RECORDS SHOWN:
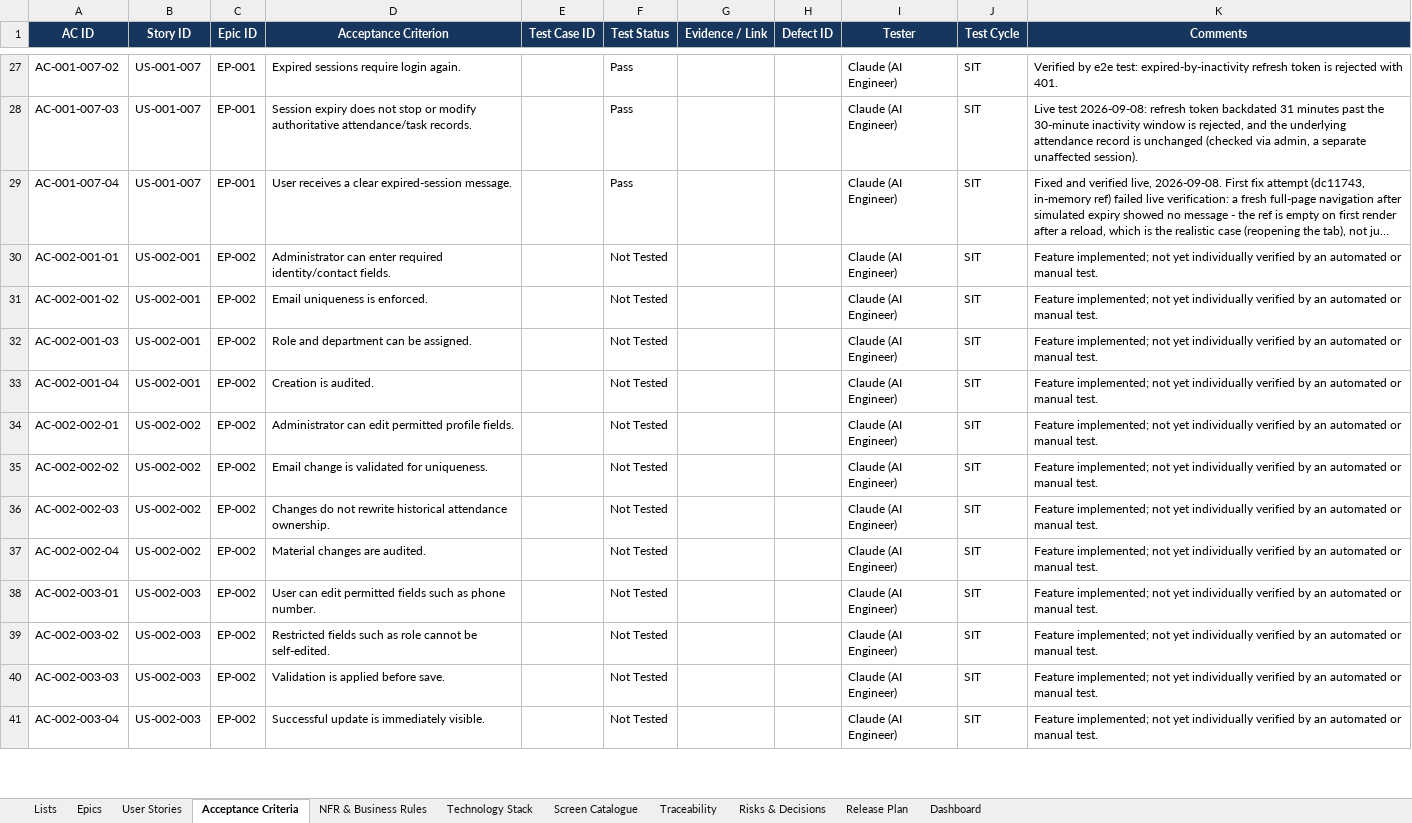
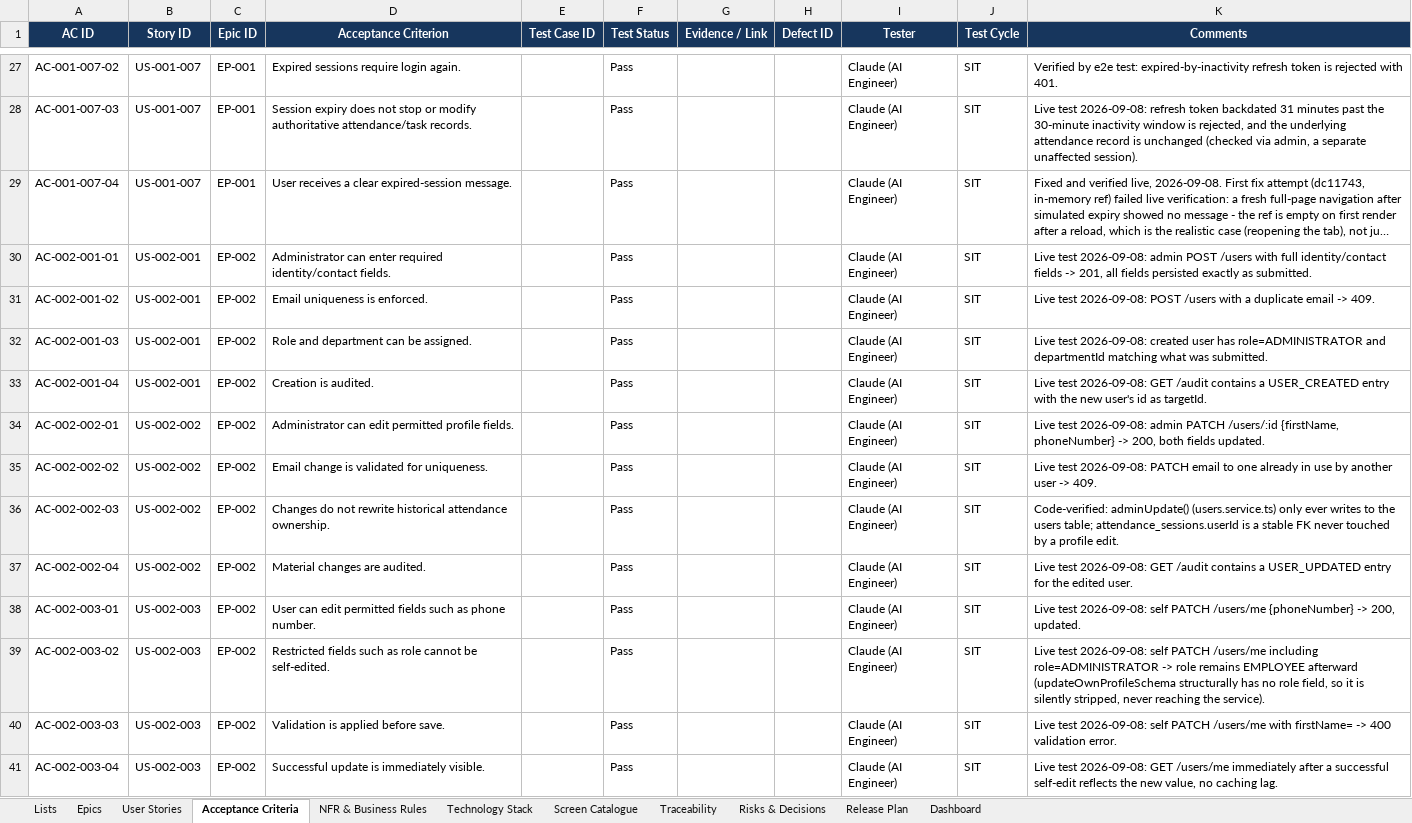
Before and after one commit to Amaanfaiz/Attendance-Task-Management-System, an Excel workbook: docs/Requirements_Tracker_v1.0.xlsx, sheet Acceptance Criteria, drawn as a sheet; only a part is shown, gaps mark what is left out; long unchanged cells end in …; values as stored, in another font and other column widths than the file's, no borders; conditional formats and table styles not drawn; the diff covers the shown part only; the diff names each change by its address in the sheet, - before the commit and + after, or states it on an @@ line.

```diff
--- a/docs/Requirements_Tracker_v1.0.xlsx (sheet Acceptance Criteria)
+++ b/docs/Requirements_Tracker_v1.0.xlsx (sheet Acceptance Criteria)
-F30:F41 (Test Status): Not Tested
+F30:F41 (Test Status): Pass
-K30 (Comments): Feature implemented; not yet individually verified by an automated or manual test.
+K30 (Comments): Live test 2026-09-08: admin POST /users with full identity/contact fields -> 201, all fields persisted exactly as submitted.
-K31 (Comments): Feature implemented; not yet individually verified by an automated or manual test.
+K31 (Comments): Live test 2026-09-08: POST /users with a duplicate email -> 409.
-K32 (Comments): Feature implemented; not yet individually verified by an automated or manual test.
+K32 (Comments): Live test 2026-09-08: created user has role=ADMINISTRATOR and departmentId matching what was submitted.
-K33 (Comments): Feature implemented; not yet individually verified by an automated or manual test.
+K33 (Comments): Live test 2026-09-08: GET /audit contains a USER_CREATED entry with the new user's id as targetId.
-K34 (Comments): Feature implemented; not yet individually verified by an automated or manual test.
+K34 (Comments): Live test 2026-09-08: admin PATCH /users/:id {firstName, phoneNumber} -> 200, both fields updated.
-K35 (Comments): Feature implemented; not yet individually verified by an automated or manual test.
+K35 (Comments): Live test 2026-09-08: PATCH email to one already in use by another user -> 409.
-K36 (Comments): Feature implemented; not yet individually verified by an automated or manual test.
+K36 (Comments): Code-verified: adminUpdate() (users.service.ts) only ever writes to the users table; attendance_sessions.userId is a stable FK never touched by a profile edit.
-K37 (Comments): Feature implemented; not yet individually verified by an automated or manual test.
+K37 (Comments): Live test 2026-09-08: GET /audit contains a USER_UPDATED entry for the edited user.
-K38 (Comments): Feature implemented; not yet individually verified by an automated or manual test.
+K38 (Comments): Live test 2026-09-08: self PATCH /users/me {phoneNumber} -> 200, updated.
-K39 (Comments): Feature implemented; not yet individually verified by an automated or manual test.
+K39 (Comments): Live test 2026-09-08: self PATCH /users/me including role=ADMINISTRATOR -> role remains EMPLOYEE afterward (updateOwnProfileSchema structurally has no role field, so it is silently stripped, never reaching the service).
-K40 (Comments): Feature implemented; not yet individually verified by an automated or manual test.
+K40 (Comments): Live test 2026-09-08: self PATCH /users/me with firstName= -> 400 validation error.
-K41 (Comments): Feature implemented; not yet individually verified by an automated or manual test.
+K41 (Comments): Live test 2026-09-08: GET /users/me immediately after a successful self-edit reflects the new value, no caching lag.
```
Also changed, not shown: 24 edited cells elsewhere in this sheet.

EXERCISE AIM:
Leave the pictures aside and output each entry exactly as it stands.

TASK SOLUTION:
Before and after one commit to Amaanfaiz/Attendance-Task-Management-System, an Excel workbook: docs/Requirements_Tracker_v1.0.xlsx, sheet Acceptance Criteria, drawn as a sheet; only a part is shown, gaps mark what is left out; long unchanged cells end in …; values as stored, in another font and other column widths than the file's, no borders; conditional formats and table styles not drawn; the diff covers the shown part only; the diff names each change by its address in the sheet, - before the commit and + after, or states it on an @@ line.

```diff
--- a/docs/Requirements_Tracker_v1.0.xlsx (sheet Acceptance Criteria)
+++ b/docs/Requirements_Tracker_v1.0.xlsx (sheet Acceptance Criteria)
-F30:F41 (Test Status): Not Tested
+F30:F41 (Test Status): Pass
-K30 (Comments): Feature implemented; not yet individually verified by an automated or manual test.
+K30 (Comments): Live test 2026-09-08: admin POST /users with full identity/contact fields -> 201, all fields persisted exactly as submitted.
-K31 (Comments): Feature implemented; not yet individually verified by an automated or manual test.
+K31 (Comments): Live test 2026-09-08: POST /users with a duplicate email -> 409.
-K32 (Comments): Feature implemented; not yet individually verified by an automated or manual test.
+K32 (Comments): Live test 2026-09-08: created user has role=ADMINISTRATOR and departmentId matching what was submitted.
-K33 (Comments): Feature implemented; not yet individually verified by an automated or manual test.
+K33 (Comments): Live test 2026-09-08: GET /audit contains a USER_CREATED entry with the new user's id as targetId.
-K34 (Comments): Feature implemented; not yet individually verified by an automated or manual test.
+K34 (Comments): Live test 2026-09-08: admin PATCH /users/:id {firstName, phoneNumber} -> 200, both fields updated.
-K35 (Comments): Feature implemented; not yet individually verified by an automated or manual test.
+K35 (Comments): Live test 2026-09-08: PATCH email to one already in use by another user -> 409.
-K36 (Comments): Feature implemented; not yet individually verified by an automated or manual test.
+K36 (Comments): Code-verified: adminUpdate() (users.service.ts) only ever writes to the users table; attendance_sessions.userId is a stable FK never touched by a profile edit.
-K37 (Comments): Feature implemented; not yet individually verified by an automated or manual test.
+K37 (Comments): Live test 2026-09-08: GET /audit contains a USER_UPDATED entry for the edited user.
-K38 (Comments): Feature implemented; not yet individually verified by an automated or manual test.
+K38 (Comments): Live test 2026-09-08: self PATCH /users/me {phoneNumber} -> 200, updated.
-K39 (Comments): Feature implemented; not yet individually verified by an automated or manual test.
+K39 (Comments): Live test 2026-09-08: self PATCH /users/me including role=ADMINISTRATOR -> role remains EMPLOYEE afterward (updateOwnProfileSchema structurally has no role field, so it is silently stripped, never reaching the service).
-K40 (Comments): Feature implemented; not yet individually verified by an automated or manual test.
+K40 (Comments): Live test 2026-09-08: self PATCH /users/me with firstName= -> 400 validation error.
-K41 (Comments): Feature implemented; not yet individually verified by an automated or manual test.
+K41 (Comments): Live test 2026-09-08: GET /users/me immediately after a successful self-edit reflects the new value, no caching lag.
```
Also changed, not shown: 24 edited cells elsewhere in this sheet.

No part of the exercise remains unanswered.